WORK ITEM
From the entries below, gather each line containing the word "dart".

EXERCISE DATA
========================================

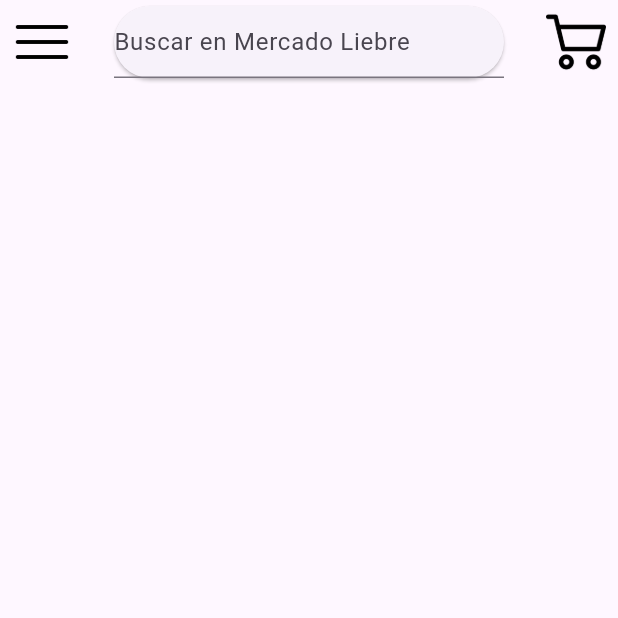
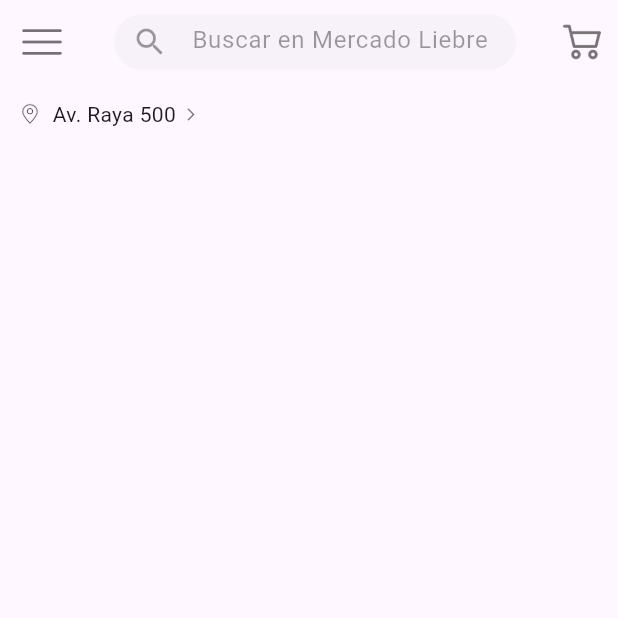
Before and after one commit to DieCau/flutter-clon-mercado-libre, a Flutter app: the screen it shows after launch, on a phone screen of 412 x 824 dp, the top half of it. Run offline on Flutter 3.47's test engine with Material 3 defaults, Android fonts, the phone set to English and light mode, and no system bars.

Commit message:
add: body home_page

```diff
--- a/lib/home_page.dart
+++ b/lib/home_page.dart
@@ -16,21 +16,64 @@ class _HomePageState extends State<HomePage> {
         backgroundColor: Colores.amarillo,
         elevation: 0,
         leading: IconButton(
-          icon: Image.asset('assets/imgs/menu.png'),
+          icon: Image.asset(
+            'assets/imgs/menu.png',
+            color: Colors.black54,
+            width: 30,
+          ),
           onPressed: () {},
         ),
-        title: Card(
-          shape: RoundedRectangleBorder(
-            borderRadius: BorderRadius.circular(30),
-          ),
-          child: TextFormField(
-            decoration: const InputDecoration(hintText: 'Buscar en Mercado Liebre'),
+        title: SizedBox(
+          height: 45,
+          child: Card(
+            elevation: 0,
+            shape: RoundedRectangleBorder(
+              borderRadius: BorderRadius.circular(30),
+            ),
+            child: TextFormField(
+              decoration: InputDecoration(
+                contentPadding: EdgeInsets.all(0.0),
+                prefixIcon: Icon(Icons.search),
+                prefixIconColor: Colors.black38,
+                hintText: 'Buscar en Mercado Liebre',
+                hintStyle: TextStyle(color: Colors.black38),
+                border: InputBorder.none,
+              ),
+            ),
           ),
         ),
         actions: [
           IconButton(
             onPressed: () {},
-            icon: Image.asset('assets/imgs/cart2.png'),
+            icon: Image.asset(
+              'assets/imgs/cart2.png',
+              color: Colors.black54,
+              width: 25,
+            ),
+          )
+        ],
+      ),
+      body: Column(
+        children: [
+          Padding(
+            padding: const EdgeInsets.all(10.0),
+            child: Row(
+              children: [
+                Image.asset(
+                  'assets/imgs/ubicacion1.png',
+                  width: 20,
+                ),
+                Padding(
+                  padding: const EdgeInsets.fromLTRB(5, 0, 5, 0),
+                  child: Text('Av. Raya 500'),
+                ),
+                Icon(
+                  Icons.arrow_forward_ios,
+                  size: 10,
+                  color: Colors.black54,
+                )
+              ],
+            ),
           )
         ],
       ),
```
Also changed, not shown: assets/imgs/search.png (added).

========================================

RESPONSE TO THIS EXERCISE
--- a/lib/home_page.dart
+++ b/lib/home_page.dart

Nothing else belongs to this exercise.